───── Supplied material

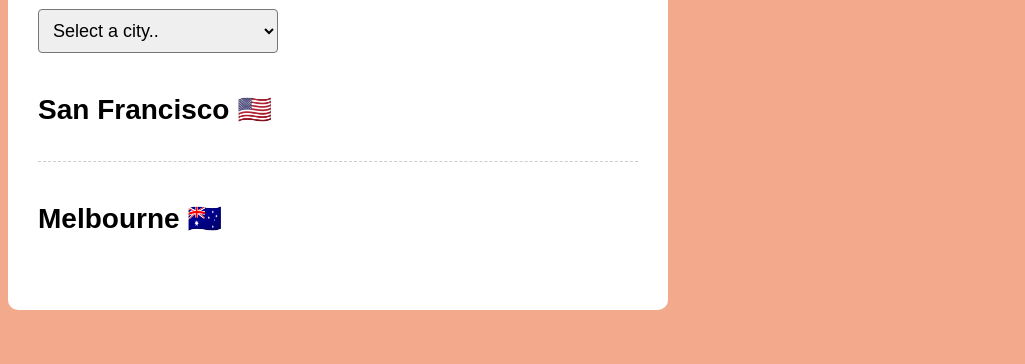
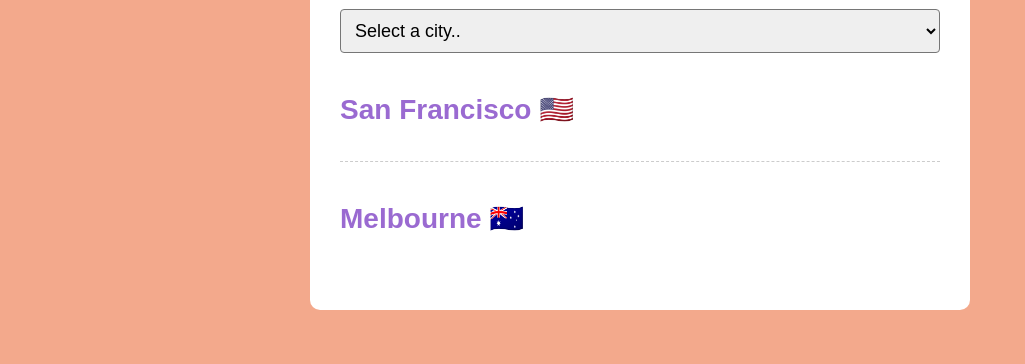
Before and after one commit to rj-annamaria/world-clock, a plain HTML site: page index.html in a window 1280 px wide. Shown: the part 171-535 px from the top of the page, without its empty margins (0-1025 px from the left). Drawn offline with nearby package versions, Linux system fonts and the light colour scheme; a script that the page names is missing.

Commit message:
Changed css

```diff
--- a/css/style.css
+++ b/css/style.css
@@ -15,7 +15,7 @@ h2 {
 
 select {
   display: block;
-  width: 40%;
+  width: 100%;
   font-size: 18px;
   border-radius: 4px;
   padding: 10px;
@@ -23,10 +23,9 @@ select {
 
 .container {
   max-width: 600px;
-  margin: 50px auto;
+  margin: 60px auto;
   background: white;
   padding: 30px;
-  margin: 60px 0;
   border-radius: 10px;
   box-shadow: 50px 20px 50px rgba(rgb(0, 0, 0), rgb(255, 255, 255), alpha);
 }
@@ -63,3 +62,7 @@ footer {
   font-size: 18px;
   color: rgba(0, 0, 0, 0.8);
 }
+
+div {
+  color: rgb(154, 106, 209);
+}
--- a/index.html
+++ b/index.html
@@ -10,8 +10,10 @@
     <title>World Clock - Annamaria Agocsova</title>
   </head>
   <body>
+    <div>
       <div class="container">
         <h1>World Clock</h1>
+
         <select id="city">
           <option value="">Select a city..</option>
           <option value="current">My current location</option>
@@ -38,6 +40,7 @@
           </div>
         </div>
       </div>
+    </div>
     <footer>
       This project was coded by<strong> Annamaria Agocsova</strong> and is
       <a href="https://github.com/rj-annamaria/world-clock" target="_blank">
```
Lines whose indentation alone changed are shown as unchanged.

──────────

To do: Looking at the records above, how many lines contain "value"? Answer with the number alone.

Response box: 2